*** Block opens ***

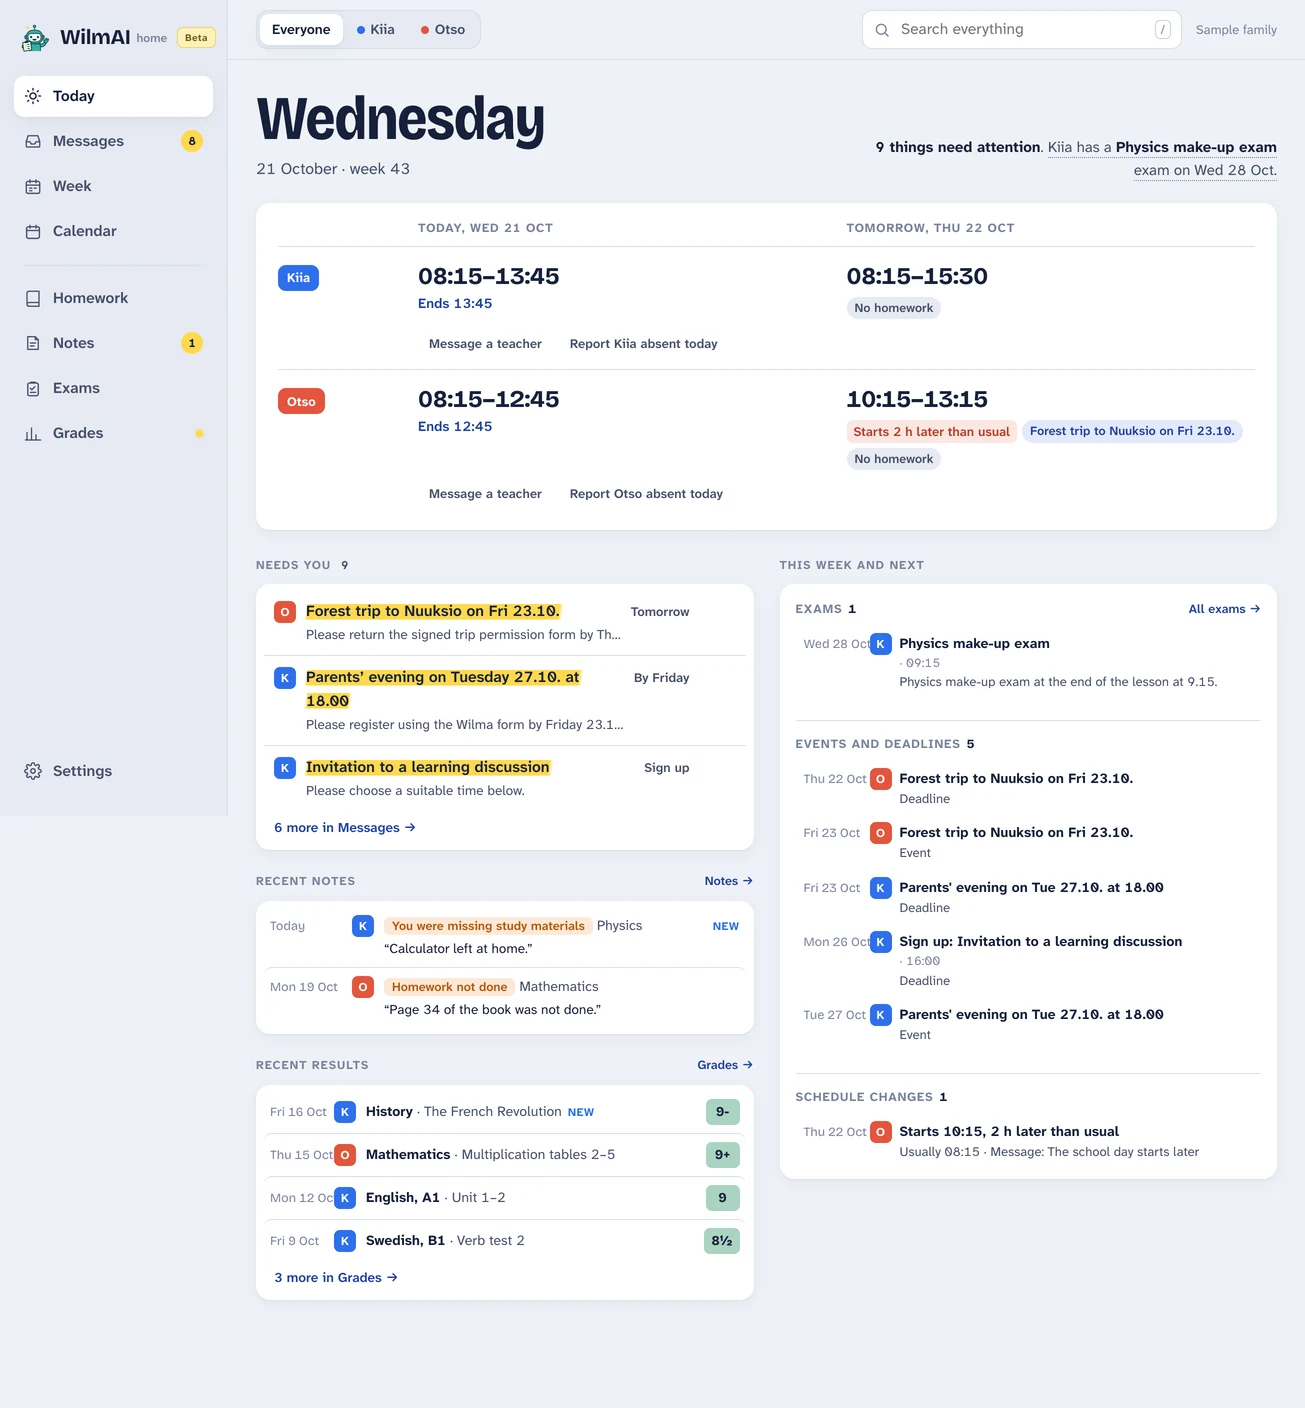
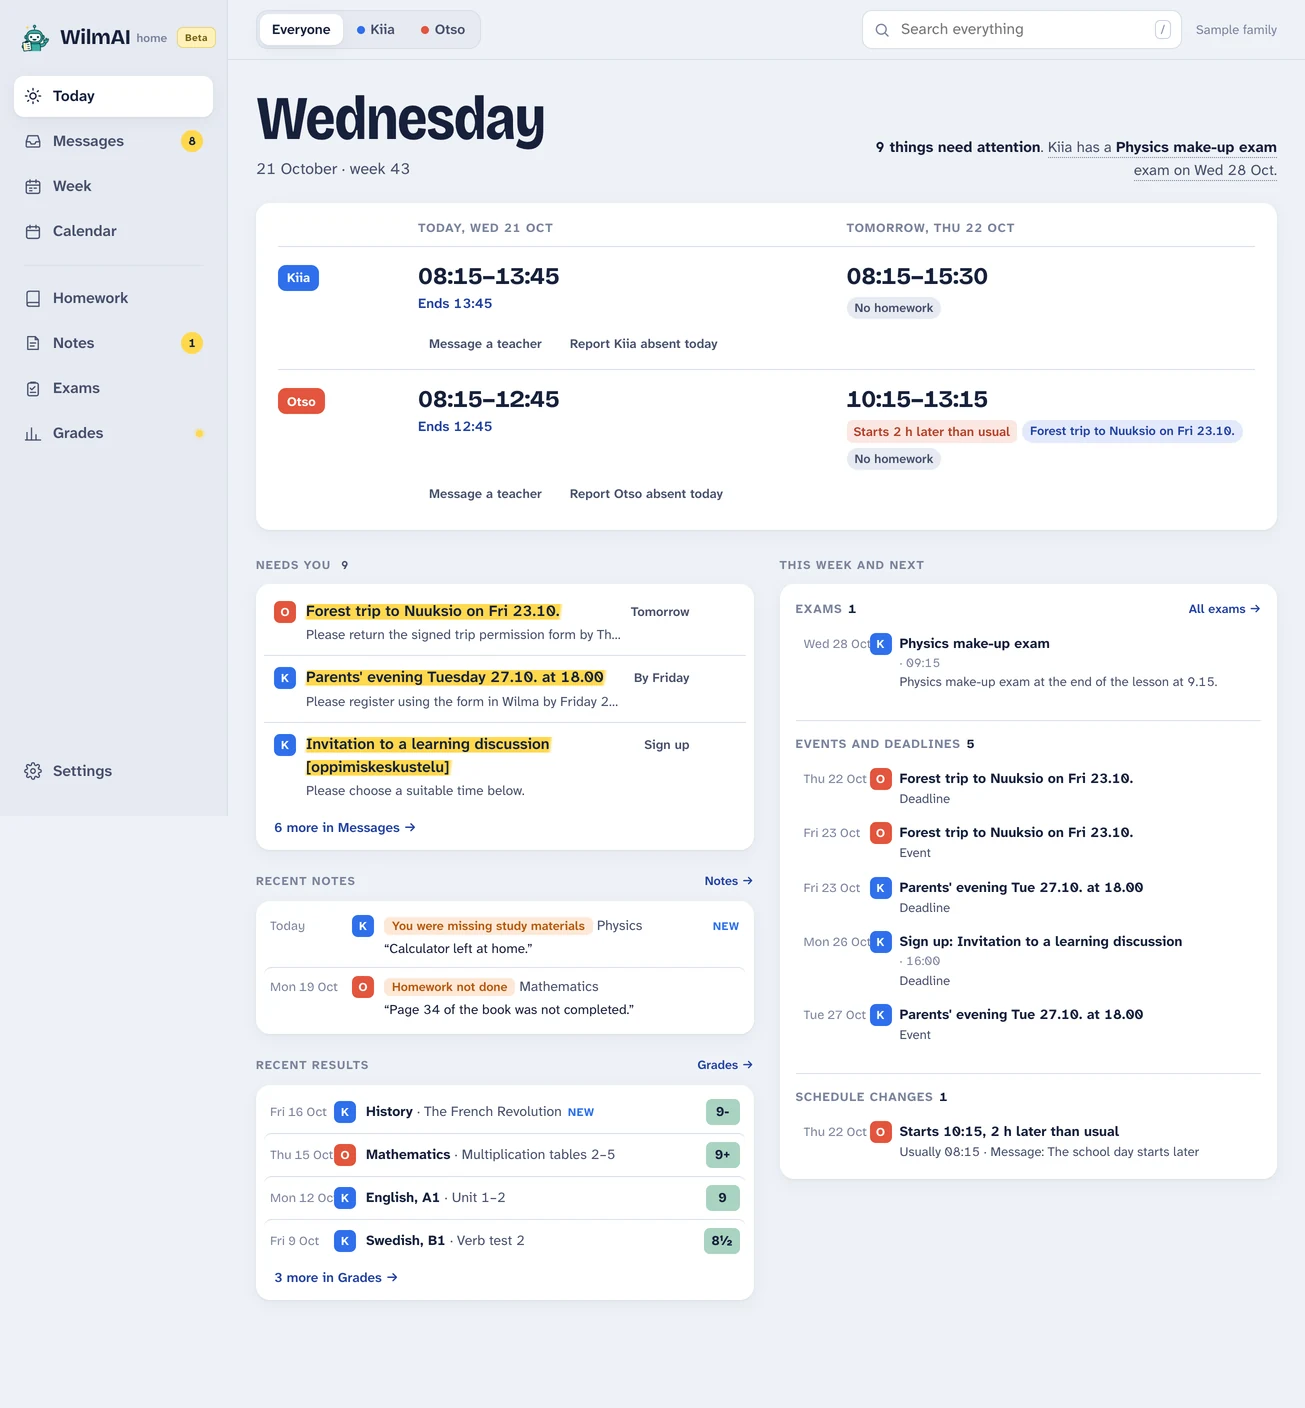
WilmAI Home 0.3.0 Beta is out: the update feed and downloads, the privacy page, the tour's pictures; changelog: 2.3.2 released 2026-11-02
The update feed (app/latest.json) and wilm.ai/get/mac and /get/windows point to
home-v0.3.0. The privacy page says Home sends the subject names in the
children's timetables once, to mark PE days (English and Finnish). The Home
page's tour and the site's other pictures of the app are captured again from
0.3.0. wilma-cli 2.3.2, wilma-client 1.9.0 and the MCP Registry listing
ai.wilm/wilma went out the same day.

diff --git a/apps/site/lib/privacy.ts b/apps/site/lib/privacy.ts
@@ -31,7 +31,7 @@ const en: PrivacyCopy = {
   eyebrow: "privacy",
   title: "Your data stays with you",
   lead: "WilmAI has no server that holds your data, no accounts and no tracking. Your Wilma login and your school data stay on your own computer, and go only where you send them.",
-  updated: "Updated 1 November 2026",
+  updated: "Updated 2 November 2026",
   sections: [
     {
       id: "who",
@@ -75,7 +75,7 @@ const en: PrivacyCopy = {
         "The app runs on your computer and talks to your school's Wilma directly. Messages, timetables, drafts and AI answers are stored in the app, on your computer.",
         "When you sign in with a password, the app remembers it on your computer, scrambled, not encrypted, so signing in again is one click. On a shared computer, untick Remember on this computer. Forget it in Settings, or signing out, removes it. An OpenAI API key is kept the same way. Reset app in Settings deletes all of it.",
         "No AI, the default: nothing goes to an AI service. Local AI: the models are downloaded once from Hugging Face, and the reading happens on your Mac, so no school data leaves it.",
-        "OpenAI, with your own API key: the app sends one message, bulletin or lesson note at a time, with your children's first names and classes so it can tell whom it's about, straight from your computer to OpenAI. It asks OpenAI not to store the readings. If you turn on translations, it also sends the texts it translates the same way: messages and bulletins, and Wilma's shorter texts such as subject names, list titles and teachers' notes. If you choose to write to the school in Finnish or Swedish, Translate sends what you wrote, with its subject, the same way. OpenAI handles the data under its API terms, and bills your key.",
+        "OpenAI, with your own API key: the app sends one message, bulletin or lesson note at a time, with your children's first names and classes so it can tell whom it's about, straight from your computer to OpenAI. It asks OpenAI not to store the readings. To mark PE days, it also sends the names of the subjects in your children's timetables, once. If you turn on translations, it also sends the texts it translates the same way: messages and bulletins, and Wilma's shorter texts such as subject names, list titles and teachers' notes. If you choose to write to the school in Finnish or Swedish, Translate sends what you wrote, with its subject, the same way. OpenAI handles the data under its API terms, and bills your key.",
         "A few times a day the app asks wilm.ai whether there's a newer version. The request carries no identifier, only what any request carries: your computer's IP address, and the updater's name and version. Updates and installers are downloaded from GitHub. Look for new versions in Settings turns the checks off.",
         "The app has no telemetry, no crash reports and no accounts. GitHub tells me only how many times each installer was downloaded."
       ]
@@ -123,7 +123,7 @@ const fi: PrivacyCopy = {
   eyebrow: "tietosuoja",
   title: "Tietosi pysyvät sinulla",
   lead: "WilmAI:lla ei ole palvelinta, jolla tietosi olisivat, eikä käyttäjätilejä tai seurantaa. Wilma-tunnuksesi ja koulun tiedot pysyvät omalla tietokoneellasi ja menevät vain sinne, minne itse ne lähetät.",
-  updated: "Päivitetty 1.11.2026",
+  updated: "Päivitetty 2.11.2026",
   sections: [
     {
       id: "who",
@@ -167,7 +167,7 @@ const fi: PrivacyCopy = {
         "Sovellus toimii koneellasi ja on yhteydessä suoraan koulusi Wilmaan. Viestit, lukujärjestykset, luonnokset ja tekoälyn vastaukset tallennetaan sovellukseen omalle koneellesi.",
         "Kun kirjaudut salasanalla, sovellus muistaa sen koneellasi peitettynä, ei salattuna, joten uudelleen kirjautuminen on yksi klikkaus. Yhteiskäyttöisellä koneella jätä Muista tällä koneella pois. Asetusten Unohda se tai uloskirjautuminen poistaa salasanan. OpenAI:n API-avain säilytetään samalla tavalla. Asetusten Nollaa sovellus poistaa ne kaikki.",
         "Ei tekoälyä, oletus: mitään ei lähetetä tekoälypalveluun. Paikallinen tekoäly: mallit ladataan kerran Hugging Facesta, ja lukeminen tapahtuu Macillasi, joten koulutiedot eivät lähde siltä.",
-        "OpenAI omalla API-avaimellasi: sovellus lähettää yhden viestin, tiedotteen tai tuntimerkinnän kerrallaan suoraan koneeltasi OpenAI:lle, mukana lasten etunimet ja luokat, jotta se tietää, ketä asia koskee. Sovellus pyytää OpenAI:ta olemaan tallentamatta lukemiaan. Jos otat käännökset käyttöön, sovellus lähettää samalla tavalla myös kääntämänsä tekstit: viestit ja tiedotteet sekä Wilman lyhyemmät tekstit, kuten aineiden nimet, listojen otsikot ja opettajien merkinnät. Jos valitset kirjoittavasi koululle suomeksi tai ruotsiksi, Käännä lähettää samalla tavalla kirjoittamasi viestin otsikkoineen. OpenAI käsittelee tiedot API-ehtojensa mukaan ja laskuttaa avaintasi.",
+        "OpenAI omalla API-avaimellasi: sovellus lähettää yhden viestin, tiedotteen tai tuntimerkinnän kerrallaan suoraan koneeltasi OpenAI:lle, mukana lasten etunimet ja luokat, jotta se tietää, ketä asia koskee. Sovellus pyytää OpenAI:ta olemaan tallentamatta lukemiaan. Liikuntapäivien merkitsemiseksi se lähettää kerran myös lasten lukujärjestysten oppiaineiden nimet. Jos otat käännökset käyttöön, sovellus lähettää samalla tavalla myös kääntämänsä tekstit: viestit ja tiedotteet sekä Wilman lyhyemmät tekstit, kuten aineiden nimet, listojen otsikot ja opettajien merkinnät. Jos valitset kirjoittavasi koululle suomeksi tai ruotsiksi, Käännä lähettää samalla tavalla kirjoittamasi viestin otsikkoineen. OpenAI käsittelee tiedot API-ehtojensa mukaan ja laskuttaa avaintasi.",
         "Muutaman kerran päivässä sovellus kysyy wilm.ai:sta, onko uudempaa versiota. Pyynnössä ei ole mitään tunnistetta, vain se mikä missä tahansa pyynnössä: koneesi IP-osoite sekä päivittäjän nimi ja versio. Päivitykset ja asennusohjelmat ladataan GitHubista. Asetusten Tarkista uudet versiot ottaa tarkistukset pois.",
         "Sovelluksessa ei ole telemetriaa, virheraportointia eikä käyttäjätilejä. GitHub kertoo minulle vain, montako kertaa kukin asennusohjelma on ladattu."
       ]

diff --git a/CHANGELOG.md b/CHANGELOG.md
@@ -1,6 +1,6 @@
 # Changelog
 
-## 2.3.2 (unreleased)
+## 2.3.2 (2026-11-02)
 
 _Releases: wilma-cli 2.3.2, wilma-client 1.9.0; the `wilma` skill and plugin 2.3.2; WilmAI in the MCP Registry as `ai.wilm/wilma`._
 
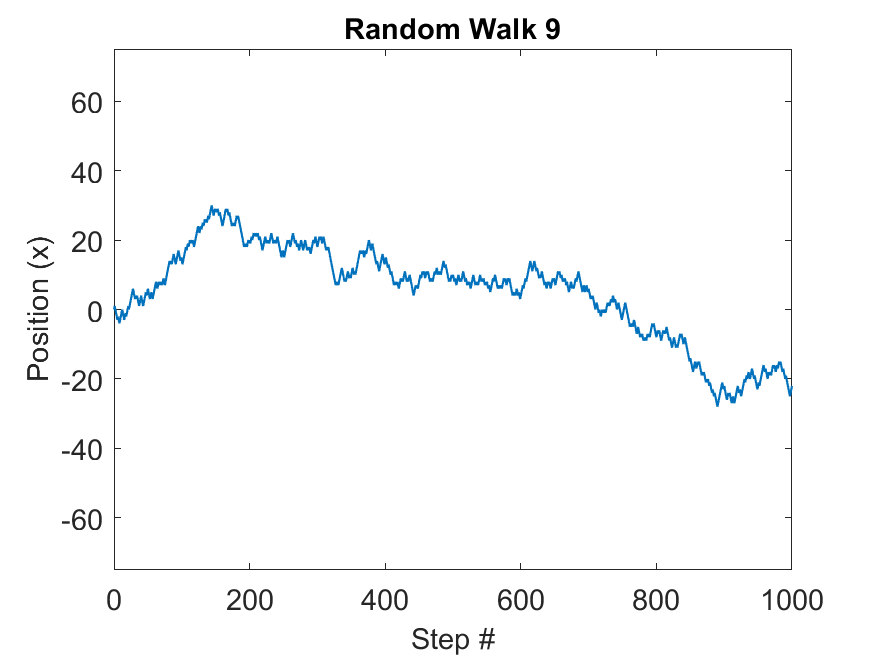
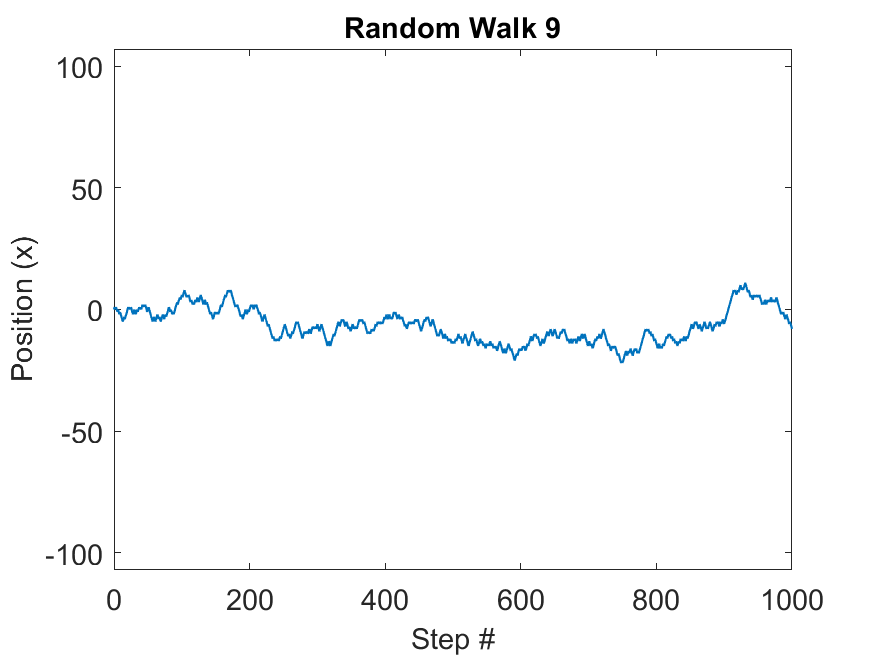
Added 3D visual, consolidated all walks to ND

diff --git a/Brownian Motion/walk3Dvisual.m b/Brownian Motion/walk3Dvisual.m
@@ -1,0 +1,26 @@
+% Provides a visual simulations of a random walk in 3D.
+% If animate=true, shows an animation. If false, just shows the final
+% result instantly.
+animate = true;
+
+startpos = [0,0,0];
+steps = 1000;
+stepsize = 1;
+path = walkND(startpos, steps, stepsize);
+
+for i = 1:steps
+    if (animate || i == steps)
+        plot3(path(1:i,1),path(1:i,2),path(1:i,3),'k--');
+        hold on
+        plot3(path(i,1),path(i,2),path(i,3),'r.','MarkerSize',20);
+        hold off
+        title("3D Random Walk");
+        xlabel("Step #");
+        ylabel("Position");
+        xlim([min(path(:,1)),max(path(:,1))]);
+        ylim([min(path(:,2)),max(path(:,2))]);
+        zlim([min(path(:,3)),max(path(:,3))]);
+        set(gcf,'color','w');
+        pause(0.01);
+    end
+end

diff --git a/Brownian Motion/walk1Dvisual.m b/Brownian Motion/walk1Dvisual.m
@@ -1,12 +1,12 @@
 % Provides a visual simulations of a random walk in 1-dimension.
 % If animate=true, shows an animation. If false, just shows the final
 % result instantly.
-animate = false;
+animate = true;
 
 startpos = 0;
 steps = 1000;
 stepsize = 1;
-path = walk1D(startpos, steps, stepsize);
+path = walkND(startpos, steps, stepsize);
 
 for i = 1:steps
     if (animate || i == steps)
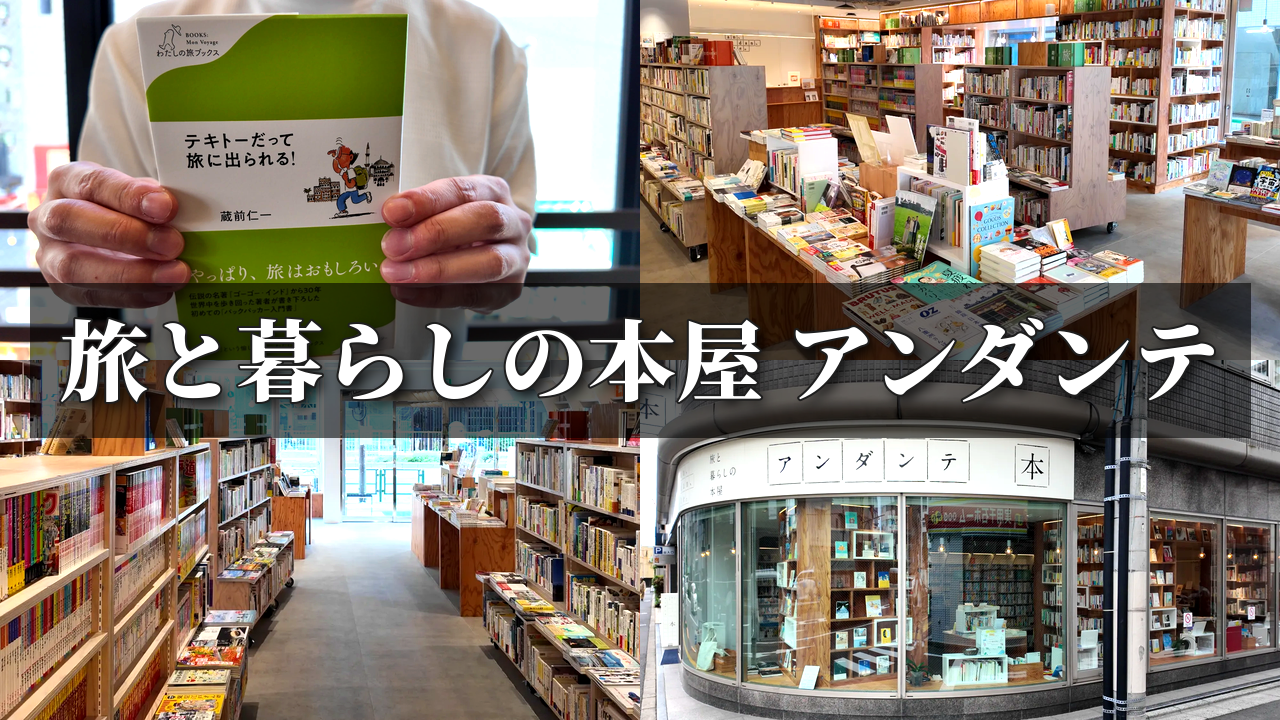
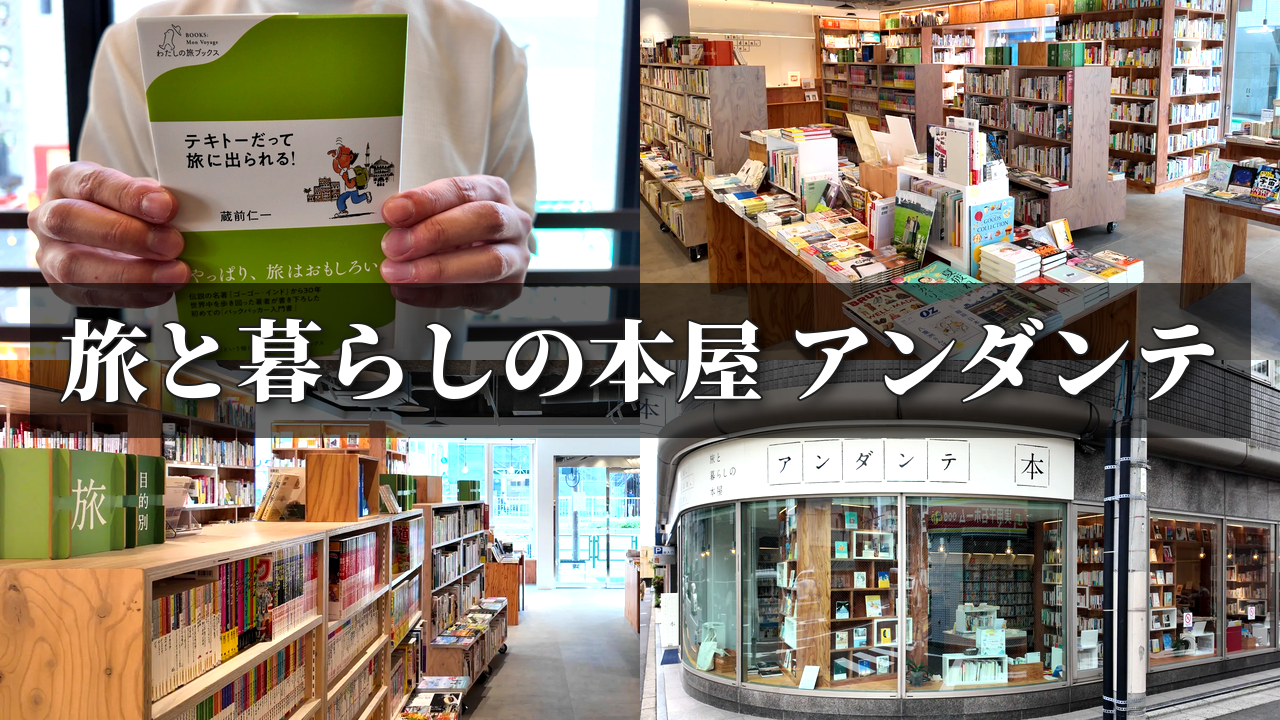
左下の通路写真に「旅」の看板を入れる
Claude-Session: https://claude.ai/code/session_01PgBssd9mgKDSdASv1kBNHd

Changed region(s): [[0.0, 0.4889, 0.5, 1.0]]

diff --git a/thumbnail/make_thumbnail.py b/thumbnail/make_thumbnail.py
@@ -24,7 +24,7 @@ BRIGHTNESS = 1.18  # 写真の明るさ（1.0 = 元のまま）
 # 写真ごとの切り抜き範囲（元画像に対する割合: 左, 上, 右, 下）。指定なしは中央基準
 CROPS = {
     2: (0.12, 0.27, 0.853, 1.0),  # 店内: 天井を切って本棚と平台を大きく
-    3: (0.20, 0.40, 0.80, 1.0),  # 通路: 天井を切って「旅」の棚と本棚を大きく
+    3: (0.0, 0.29, 0.60, 0.89),  # 通路: 天井は帯の裏に隠し、「旅」の看板は帯の下に見せる
     4: (0.10, 0.0, 0.95, 0.85),  # 外観: 左の歩道と足元を削って建物を大きく、看板は帯の下に
 }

*** Block closes ***

* **Problem statement**: Out of the entries, report each line that contains the word "false".

* **Final answer**:
+% If animate=true, shows an animation. If false, just shows the final
 % If animate=true, shows an animation. If false, just shows the final
-animate = false;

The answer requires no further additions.